French 207, Studies in French Language and Style (Princeton University), Fall and Spring 2017

A study of French contemporary culture and society. Intensive oral and written study of vocabulary, grammar, and idiomatic expressions prepares students for advanced courses in French literature and civilization and for working programs in French-speaking countries. Small class format. Strong emphasis on discussion. Film series. Intensive practical training in oral and written French.

French Language Courses:

French 107 (Princeton University), Spring 2016 (Assistant in Instruction, sole instructor)

The main objective of this course is to develop students’ listening, speaking and writing skills, while giving them a foundation for understanding and appreciation of French-speaking cultures. There is a thorough review of French grammar and a selection of cultural units chosen to improve proficiency and give practice of newly acquired linguistic material.

French 103 (Princeton University), Fall 2013 (Assistant in Instruction, sole instructor)

FRE 103 is an intensive beginning and intermediate language course designed for students who have already studied French (typically no more than 2-3 years). Covering in one semester the material presented in FRE 101 and FRE 102, this course prepares students to take FRE 107 the following semester. Classroom activities include comprehension and grammar exercises, conversation, skits, and working with a variety of audio-visual materials.

French 101 (Princeton University), Fall 2012 (Assistant in Instruction, sole instructor)

This class develops the basic structures and vocabulary for understanding, speaking, writing, and reading in French.
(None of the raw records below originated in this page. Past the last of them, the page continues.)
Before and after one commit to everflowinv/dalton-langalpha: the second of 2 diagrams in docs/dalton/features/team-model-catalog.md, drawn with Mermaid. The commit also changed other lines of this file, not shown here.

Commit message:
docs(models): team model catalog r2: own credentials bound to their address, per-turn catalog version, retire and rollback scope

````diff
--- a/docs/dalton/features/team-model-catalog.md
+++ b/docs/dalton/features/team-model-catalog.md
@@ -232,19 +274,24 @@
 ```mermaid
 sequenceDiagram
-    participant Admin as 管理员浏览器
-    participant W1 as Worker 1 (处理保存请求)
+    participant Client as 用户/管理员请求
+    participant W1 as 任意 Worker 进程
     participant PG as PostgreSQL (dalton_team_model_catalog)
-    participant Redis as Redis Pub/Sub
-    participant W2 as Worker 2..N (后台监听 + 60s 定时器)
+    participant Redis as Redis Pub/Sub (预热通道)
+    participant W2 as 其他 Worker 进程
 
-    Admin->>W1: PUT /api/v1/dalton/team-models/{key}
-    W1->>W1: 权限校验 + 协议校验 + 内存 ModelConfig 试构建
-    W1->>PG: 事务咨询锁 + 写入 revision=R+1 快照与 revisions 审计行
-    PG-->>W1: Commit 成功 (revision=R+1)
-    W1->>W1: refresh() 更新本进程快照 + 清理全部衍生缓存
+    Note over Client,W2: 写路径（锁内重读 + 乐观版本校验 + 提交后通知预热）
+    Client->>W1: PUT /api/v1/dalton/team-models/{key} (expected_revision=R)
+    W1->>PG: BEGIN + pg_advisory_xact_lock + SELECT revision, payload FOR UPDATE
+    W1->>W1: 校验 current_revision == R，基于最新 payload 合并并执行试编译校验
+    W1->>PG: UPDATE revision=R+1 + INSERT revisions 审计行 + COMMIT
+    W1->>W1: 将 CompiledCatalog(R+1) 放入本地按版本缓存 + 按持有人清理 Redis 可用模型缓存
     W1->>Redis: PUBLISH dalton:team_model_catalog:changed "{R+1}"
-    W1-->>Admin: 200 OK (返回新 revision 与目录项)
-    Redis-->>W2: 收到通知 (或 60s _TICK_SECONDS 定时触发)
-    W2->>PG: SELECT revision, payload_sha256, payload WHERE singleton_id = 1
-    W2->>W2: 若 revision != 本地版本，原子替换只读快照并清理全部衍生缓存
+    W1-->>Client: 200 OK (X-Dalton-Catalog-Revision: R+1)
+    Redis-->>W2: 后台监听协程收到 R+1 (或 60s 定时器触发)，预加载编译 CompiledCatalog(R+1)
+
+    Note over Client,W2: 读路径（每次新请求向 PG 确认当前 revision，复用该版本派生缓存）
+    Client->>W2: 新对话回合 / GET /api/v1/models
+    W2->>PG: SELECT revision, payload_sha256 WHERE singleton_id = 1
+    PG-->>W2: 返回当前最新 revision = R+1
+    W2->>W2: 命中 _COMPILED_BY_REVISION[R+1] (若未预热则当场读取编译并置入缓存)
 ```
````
Classroom activities foster communication and cultural competence through comprehension and grammar exercises, skits, conversation and the use of a variety of audio-visual materials.